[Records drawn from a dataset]
* * * * * * *
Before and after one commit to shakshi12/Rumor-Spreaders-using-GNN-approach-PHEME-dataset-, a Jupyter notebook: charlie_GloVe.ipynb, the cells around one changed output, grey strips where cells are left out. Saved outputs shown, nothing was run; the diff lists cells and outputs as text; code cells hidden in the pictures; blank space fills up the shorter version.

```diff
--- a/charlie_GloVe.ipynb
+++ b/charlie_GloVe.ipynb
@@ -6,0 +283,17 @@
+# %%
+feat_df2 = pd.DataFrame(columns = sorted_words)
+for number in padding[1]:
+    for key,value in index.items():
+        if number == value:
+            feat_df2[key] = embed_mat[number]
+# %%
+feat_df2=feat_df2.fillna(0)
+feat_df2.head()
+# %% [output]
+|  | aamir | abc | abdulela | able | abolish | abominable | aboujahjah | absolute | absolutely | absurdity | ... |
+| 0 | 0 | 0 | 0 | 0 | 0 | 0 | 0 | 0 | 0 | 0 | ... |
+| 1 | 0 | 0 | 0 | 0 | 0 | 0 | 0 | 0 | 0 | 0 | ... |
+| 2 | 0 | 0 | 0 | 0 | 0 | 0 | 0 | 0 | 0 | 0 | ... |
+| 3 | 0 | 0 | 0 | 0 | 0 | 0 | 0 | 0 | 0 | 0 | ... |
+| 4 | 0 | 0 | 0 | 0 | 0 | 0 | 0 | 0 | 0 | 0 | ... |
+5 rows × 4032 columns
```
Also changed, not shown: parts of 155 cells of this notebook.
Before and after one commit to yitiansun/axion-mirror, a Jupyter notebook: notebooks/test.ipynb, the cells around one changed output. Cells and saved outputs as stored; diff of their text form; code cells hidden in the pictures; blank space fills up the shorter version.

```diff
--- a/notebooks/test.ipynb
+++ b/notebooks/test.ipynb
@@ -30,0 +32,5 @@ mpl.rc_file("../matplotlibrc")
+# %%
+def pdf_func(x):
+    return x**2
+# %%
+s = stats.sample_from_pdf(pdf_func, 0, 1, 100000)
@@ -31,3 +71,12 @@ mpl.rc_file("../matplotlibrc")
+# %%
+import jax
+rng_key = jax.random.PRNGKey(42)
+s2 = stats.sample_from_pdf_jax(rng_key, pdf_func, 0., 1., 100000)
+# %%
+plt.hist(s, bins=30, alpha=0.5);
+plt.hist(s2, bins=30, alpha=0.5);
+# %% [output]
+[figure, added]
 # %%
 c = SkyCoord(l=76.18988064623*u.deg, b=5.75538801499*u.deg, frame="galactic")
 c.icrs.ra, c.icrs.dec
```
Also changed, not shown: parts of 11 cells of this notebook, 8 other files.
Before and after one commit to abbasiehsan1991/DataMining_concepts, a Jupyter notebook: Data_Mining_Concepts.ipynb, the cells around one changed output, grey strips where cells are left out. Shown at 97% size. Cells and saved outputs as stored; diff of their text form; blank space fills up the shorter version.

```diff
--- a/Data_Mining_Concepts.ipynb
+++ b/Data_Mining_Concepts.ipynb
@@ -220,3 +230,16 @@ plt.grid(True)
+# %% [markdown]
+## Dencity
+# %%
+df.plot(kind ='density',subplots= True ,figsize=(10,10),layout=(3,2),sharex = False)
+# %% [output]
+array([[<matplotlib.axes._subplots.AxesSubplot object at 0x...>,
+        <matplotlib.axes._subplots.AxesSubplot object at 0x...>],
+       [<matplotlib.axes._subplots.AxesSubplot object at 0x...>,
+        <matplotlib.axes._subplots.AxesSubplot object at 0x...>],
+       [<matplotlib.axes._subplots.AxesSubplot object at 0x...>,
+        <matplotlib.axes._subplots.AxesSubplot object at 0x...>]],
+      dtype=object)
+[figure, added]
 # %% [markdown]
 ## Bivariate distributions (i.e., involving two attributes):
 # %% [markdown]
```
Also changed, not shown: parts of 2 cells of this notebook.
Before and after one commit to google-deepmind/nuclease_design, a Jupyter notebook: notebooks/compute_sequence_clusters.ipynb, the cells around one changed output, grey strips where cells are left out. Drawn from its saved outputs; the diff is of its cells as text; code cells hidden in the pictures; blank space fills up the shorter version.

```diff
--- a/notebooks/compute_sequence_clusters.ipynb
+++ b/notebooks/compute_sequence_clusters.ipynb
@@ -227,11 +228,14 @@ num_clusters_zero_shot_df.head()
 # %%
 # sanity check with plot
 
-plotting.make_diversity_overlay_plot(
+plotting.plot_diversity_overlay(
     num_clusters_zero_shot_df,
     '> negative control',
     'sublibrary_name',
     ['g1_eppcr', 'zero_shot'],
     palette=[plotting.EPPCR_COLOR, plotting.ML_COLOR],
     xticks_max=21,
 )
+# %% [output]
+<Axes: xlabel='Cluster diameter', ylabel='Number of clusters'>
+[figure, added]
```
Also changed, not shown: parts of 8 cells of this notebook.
* * * * * * *
- [Requirement] Reproduce every line of the records containing the string "test".

- [Result of this task]
Before and after one commit to yitiansun/axion-mirror, a Jupyter notebook: notebooks/test.ipynb, the cells around one changed output. Cells and saved outputs as stored; diff of their text form; code cells hidden in the pictures; blank space fills up the shorter version.
--- a/notebooks/test.ipynb
+++ b/notebooks/test.ipynb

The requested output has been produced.